— Activity —
Could you output each record below exactly as it stands and leave the pictures out?

Before-and-after change records
————————
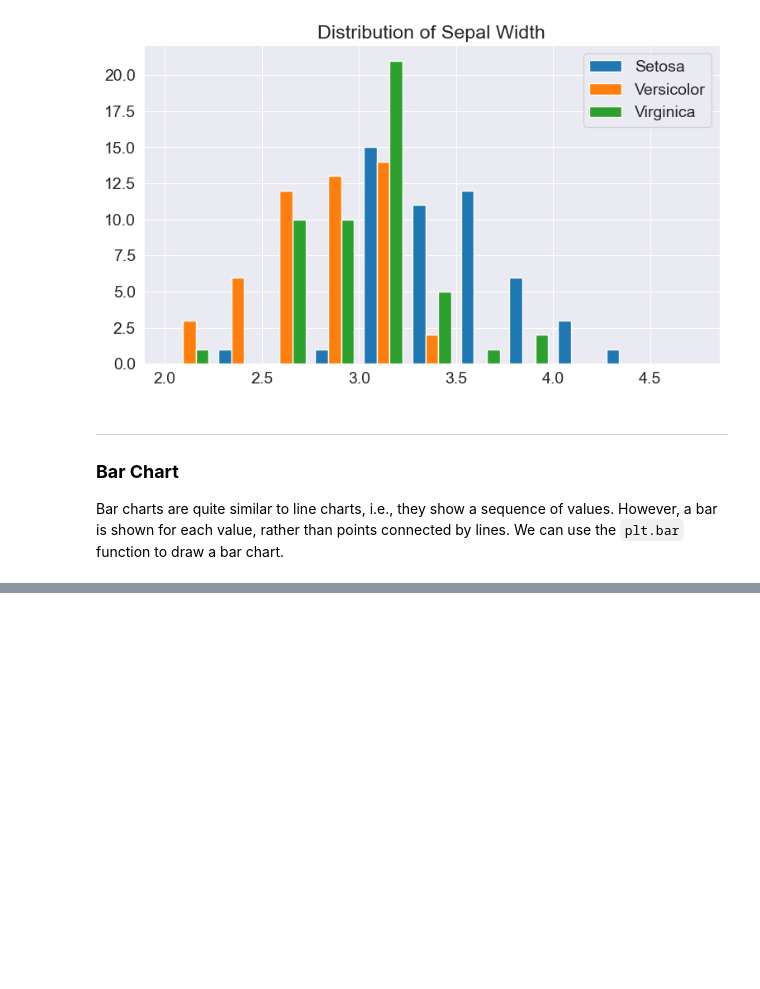
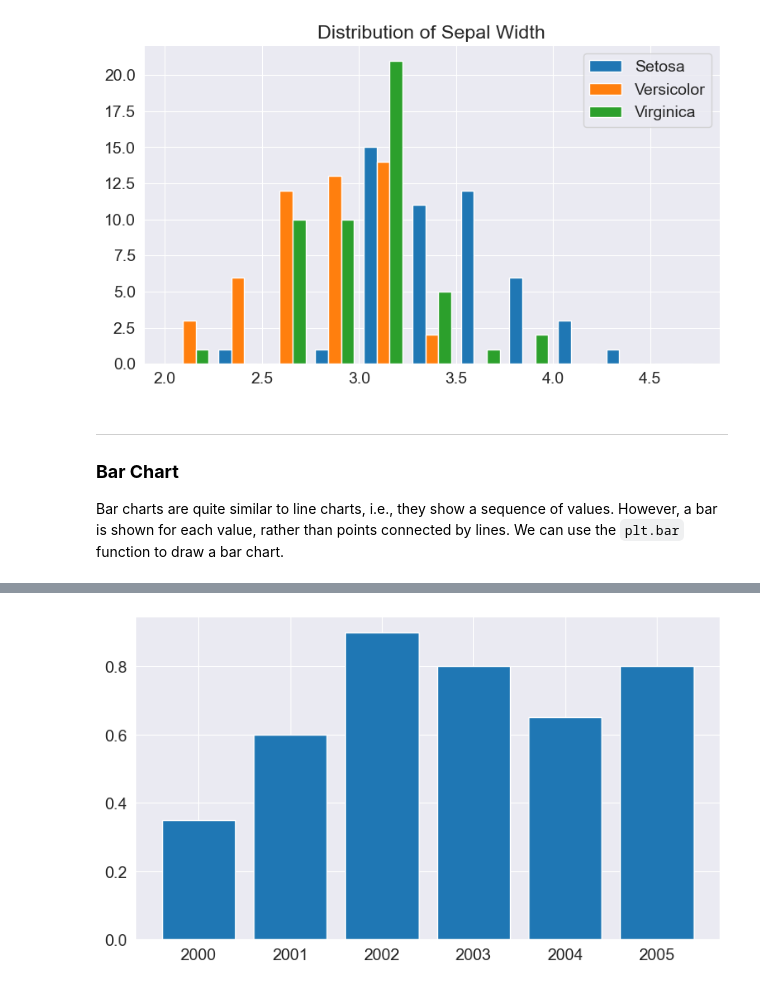
Before and after one commit to vtandon1204/Data-Analysis-and-Visualization, a Jupyter notebook: Matplotlib & Seaborn/matplotlib(freecodecamp).ipynb, the cells around one changed output, grey strips where cells are left out. Saved outputs shown, nothing was run; the diff lists cells and outputs as text; code cells hidden in the pictures; blank space fills up the shorter version.

```diff
--- a/Matplotlib/matplotlib(freecodecamp).ipynb
+++ b/Matplotlib & Seaborn/matplotlib(freecodecamp).ipynb
@@ -379,0 +390,4 @@ Bar charts are quite similar to line charts, i.e., they show a sequence of value
+# %%
+plt.bar(years,apples);
+# %% [output]
+[figure, added]
```
Also changed, not shown: parts of 28 cells of this notebook, 3 other files.
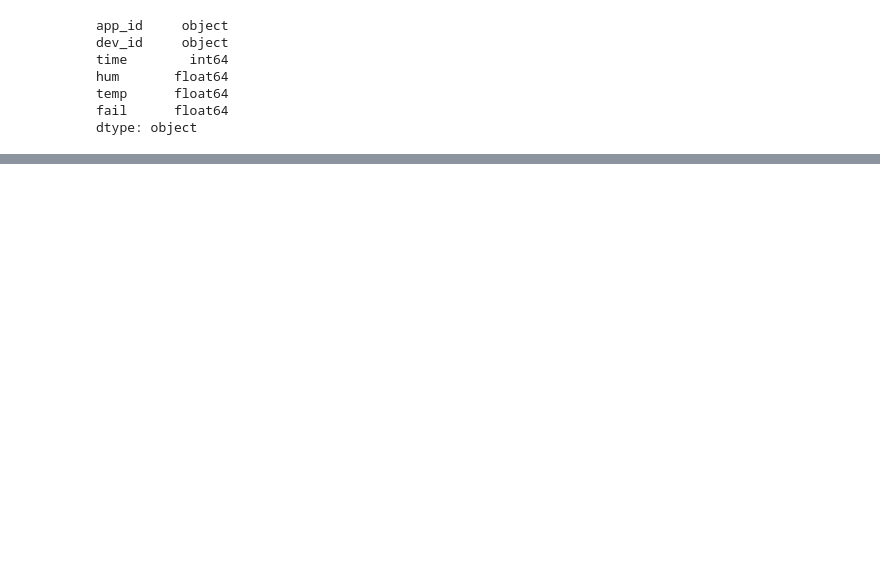
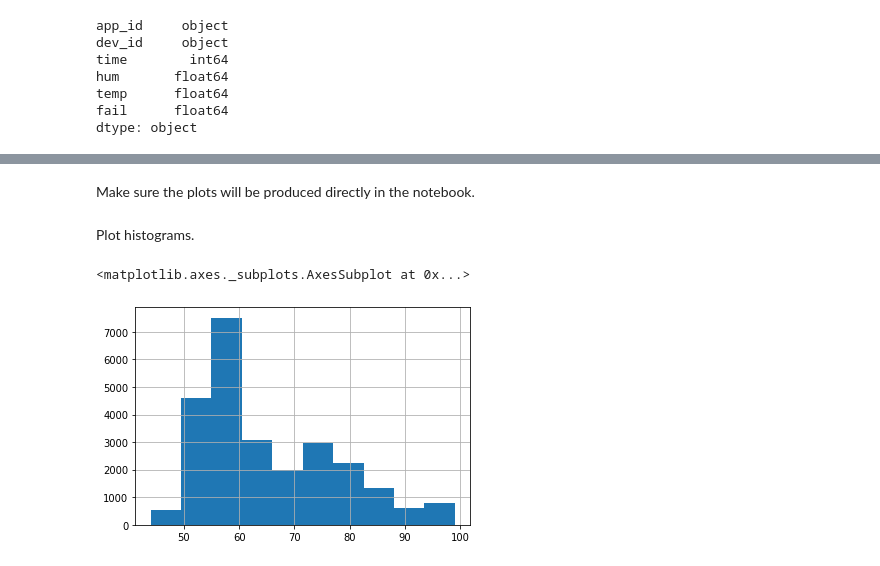
Before and after one commit to sensemakersamsterdam/sensemakers-iot-platform-2019, a Jupyter notebook: notebooks/demo1.ipynb, the cells around one changed output, grey strips where cells are left out. Cells and saved outputs as stored; diff of their text form; code cells hidden in the pictures; blank space fills up the shorter version.

Commit message:
demo notebook

```diff
--- a/notebooks/demo1.ipynb
+++ b/notebooks/demo1.ipynb
@@ -213,0 +198,3 @@ df.describe()
+# %%
+df1["datetime"] = pd.to_datetime(df1["time"], unit='ms')
+df1["datetime"]
@@ -213,0 +244,2 @@ df.describe()
+# %%
+df2 = df1[df1["fail"] != 1]
@@ -213,0 +261,2 @@ df.describe()
+# %% [markdown]
+Make sure the plots will be produced directly in the notebook.
@@ -213,0 +265,7 @@ df.describe()
+# %% [markdown]
+Plot histograms.
+# %%
+df2["hum"].hist()
+# %% [output]
+<matplotlib.axes._subplots.AxesSubplot at 0x...>
+[figure, added]
```
Also changed, not shown: parts of 32 cells of this notebook.
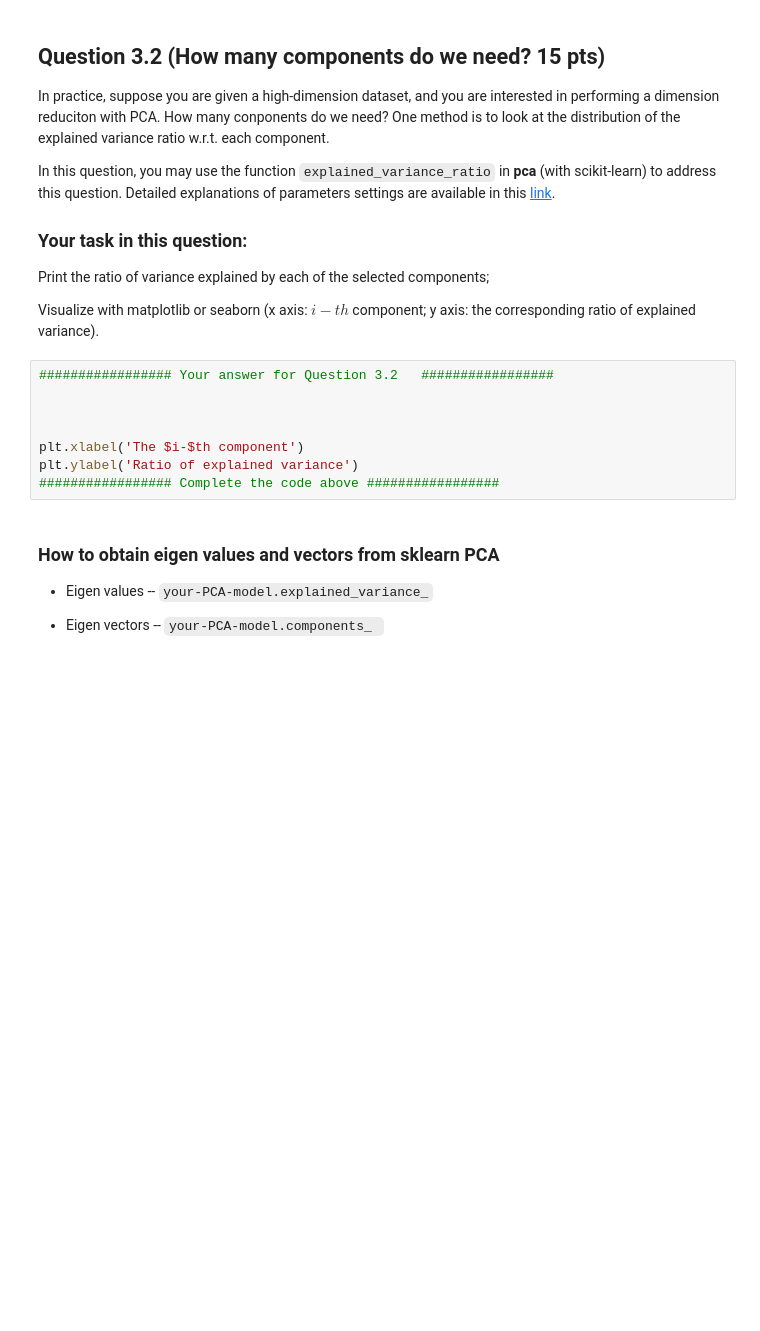
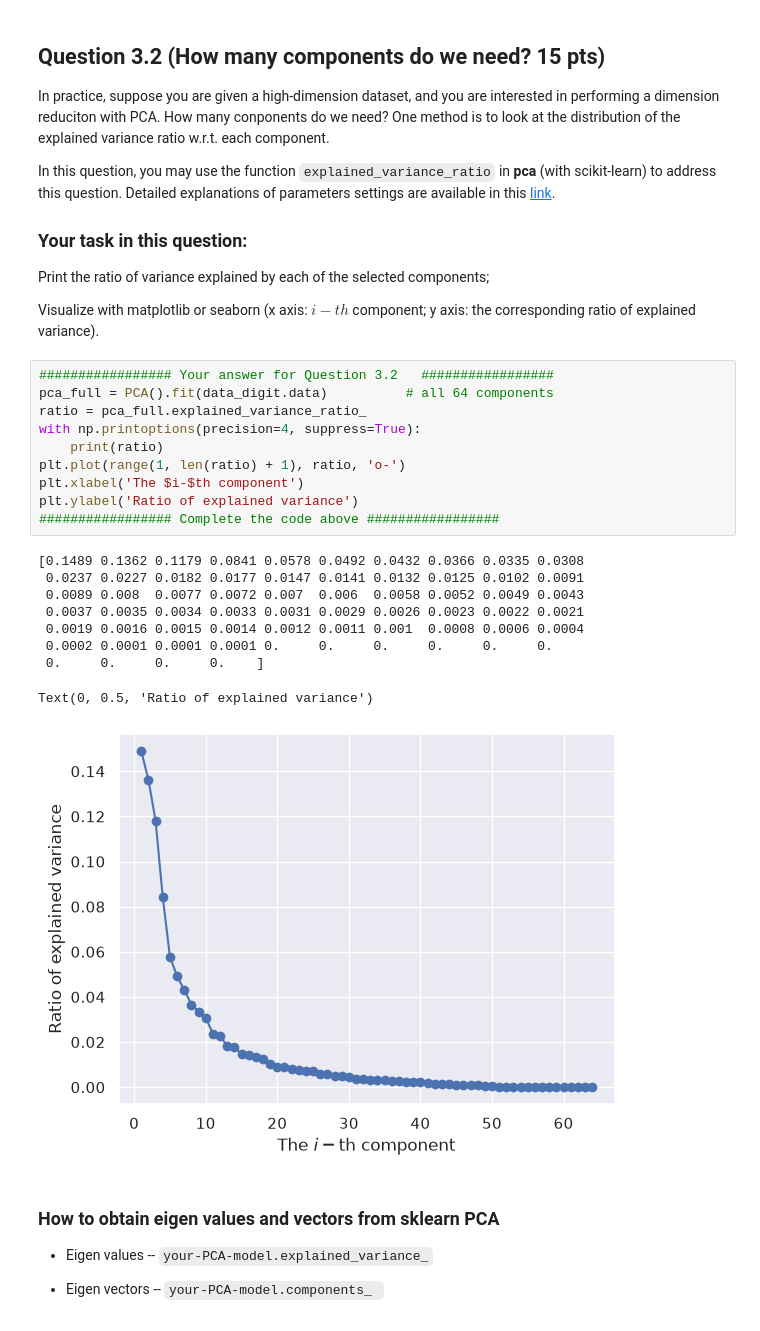
Before and after one commit to yizhongzoe-cloud/assignments, a Jupyter notebook: Assignment2/Assignment2.ipynb, the cells around one changed output. Cells and saved outputs as stored; diff of their text form; blank space fills up the shorter version.

```diff
--- a/Assignment2/Assignment2.ipynb
+++ b/Assignment2/Assignment2.ipynb
@@ -303,12 +368,24 @@ Print the ratio of variance explained by each of the selected components;
 Visualize with matplotlib or seaborn (x axis: $i-th$ component; y axis: the corresponding ratio of explained variance).
 # %%
 ################# Your answer for Question 3.2   #################
-
-
-
+pca_full = PCA().fit(data_digit.data)          # all 64 components
+ratio = pca_full.explained_variance_ratio_
+with np.printoptions(precision=4, suppress=True):
+    print(ratio)
+plt.plot(range(1, len(ratio) + 1), ratio, 'o-')
 plt.xlabel('The $i-$th component')
 plt.ylabel('Ratio of explained variance')
 ################# Complete the code above #################
+# %% [output]
+[0.1489 0.1362 0.1179 0.0841 0.0578 0.0492 0.0432 0.0366 0.0335 0.0308
+ 0.0237 0.0227 0.0182 0.0177 0.0147 0.0141 0.0132 0.0125 0.0102 0.0091
+ 0.0089 0.008  0.0077 0.0072 0.007  0.006  0.0058 0.0052 0.0049 0.0043
+ 0.0037 0.0035 0.0034 0.0033 0.0031 0.0029 0.0026 0.0023 0.0022 0.0021
+ 0.0019 0.0016 0.0015 0.0014 0.0012 0.0011 0.001  0.0008 0.0006 0.0004
+ 0.0002 0.0001 0.0001 0.0001 0.     0.     0.     0.     0.     0.
+ 0.     0.     0.     0.    ]
+Text(0, 0.5, 'Ratio of explained variance')
+[figure, added]
 # %% [markdown]
 ### How to obtain eigen values and vectors from sklearn PCA
 
```
Also changed, not shown: parts of 26 cells of this notebook, 19 other files.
————————
— Exercise response —
Before and after one commit to vtandon1204/Data-Analysis-and-Visualization, a Jupyter notebook: Matplotlib & Seaborn/matplotlib(freecodecamp).ipynb, the cells around one changed output, grey strips where cells are left out. Saved outputs shown, nothing was run; the diff lists cells and outputs as text; code cells hidden in the pictures; blank space fills up the shorter version.

```diff
--- a/Matplotlib/matplotlib(freecodecamp).ipynb
+++ b/Matplotlib & Seaborn/matplotlib(freecodecamp).ipynb
@@ -379,0 +390,4 @@ Bar charts are quite similar to line charts, i.e., they show a sequence of value
+# %%
+plt.bar(years,apples);
+# %% [output]
+[figure, added]
```
Also changed, not shown: parts of 28 cells of this notebook, 3 other files.
Before and after one commit to sensemakersamsterdam/sensemakers-iot-platform-2019, a Jupyter notebook: notebooks/demo1.ipynb, the cells around one changed output, grey strips where cells are left out. Cells and saved outputs as stored; diff of their text form; code cells hidden in the pictures; blank space fills up the shorter version.

Commit message:
demo notebook

```diff
--- a/notebooks/demo1.ipynb
+++ b/notebooks/demo1.ipynb
@@ -213,0 +198,3 @@ df.describe()
+# %%
+df1["datetime"] = pd.to_datetime(df1["time"], unit='ms')
+df1["datetime"]
@@ -213,0 +244,2 @@ df.describe()
+# %%
+df2 = df1[df1["fail"] != 1]
@@ -213,0 +261,2 @@ df.describe()
+# %% [markdown]
+Make sure the plots will be produced directly in the notebook.
@@ -213,0 +265,7 @@ df.describe()
+# %% [markdown]
+Plot histograms.
+# %%
+df2["hum"].hist()
+# %% [output]
+<matplotlib.axes._subplots.AxesSubplot at 0x...>
+[figure, added]
```
Also changed, not shown: parts of 32 cells of this notebook.
Before and after one commit to yizhongzoe-cloud/assignments, a Jupyter notebook: Assignment2/Assignment2.ipynb, the cells around one changed output. Cells and saved outputs as stored; diff of their text form; blank space fills up the shorter version.

```diff
--- a/Assignment2/Assignment2.ipynb
+++ b/Assignment2/Assignment2.ipynb
@@ -303,12 +368,24 @@ Print the ratio of variance explained by each of the selected components;
 Visualize with matplotlib or seaborn (x axis: $i-th$ component; y axis: the corresponding ratio of explained variance).
 # %%
 ################# Your answer for Question 3.2   #################
-
-
-
+pca_full = PCA().fit(data_digit.data)          # all 64 components
+ratio = pca_full.explained_variance_ratio_
+with np.printoptions(precision=4, suppress=True):
+    print(ratio)
+plt.plot(range(1, len(ratio) + 1), ratio, 'o-')
 plt.xlabel('The $i-$th component')
 plt.ylabel('Ratio of explained variance')
 ################# Complete the code above #################
+# %% [output]
+[0.1489 0.1362 0.1179 0.0841 0.0578 0.0492 0.0432 0.0366 0.0335 0.0308
+ 0.0237 0.0227 0.0182 0.0177 0.0147 0.0141 0.0132 0.0125 0.0102 0.0091
+ 0.0089 0.008  0.0077 0.0072 0.007  0.006  0.0058 0.0052 0.0049 0.0043
+ 0.0037 0.0035 0.0034 0.0033 0.0031 0.0029 0.0026 0.0023 0.0022 0.0021
+ 0.0019 0.0016 0.0015 0.0014 0.0012 0.0011 0.001  0.0008 0.0006 0.0004
+ 0.0002 0.0001 0.0001 0.0001 0.     0.     0.     0.     0.     0.
+ 0.     0.     0.     0.    ]
+Text(0, 0.5, 'Ratio of explained variance')
+[figure, added]
 # %% [markdown]
 ### How to obtain eigen values and vectors from sklearn PCA
 
```
Also changed, not shown: parts of 26 cells of this notebook, 19 other files.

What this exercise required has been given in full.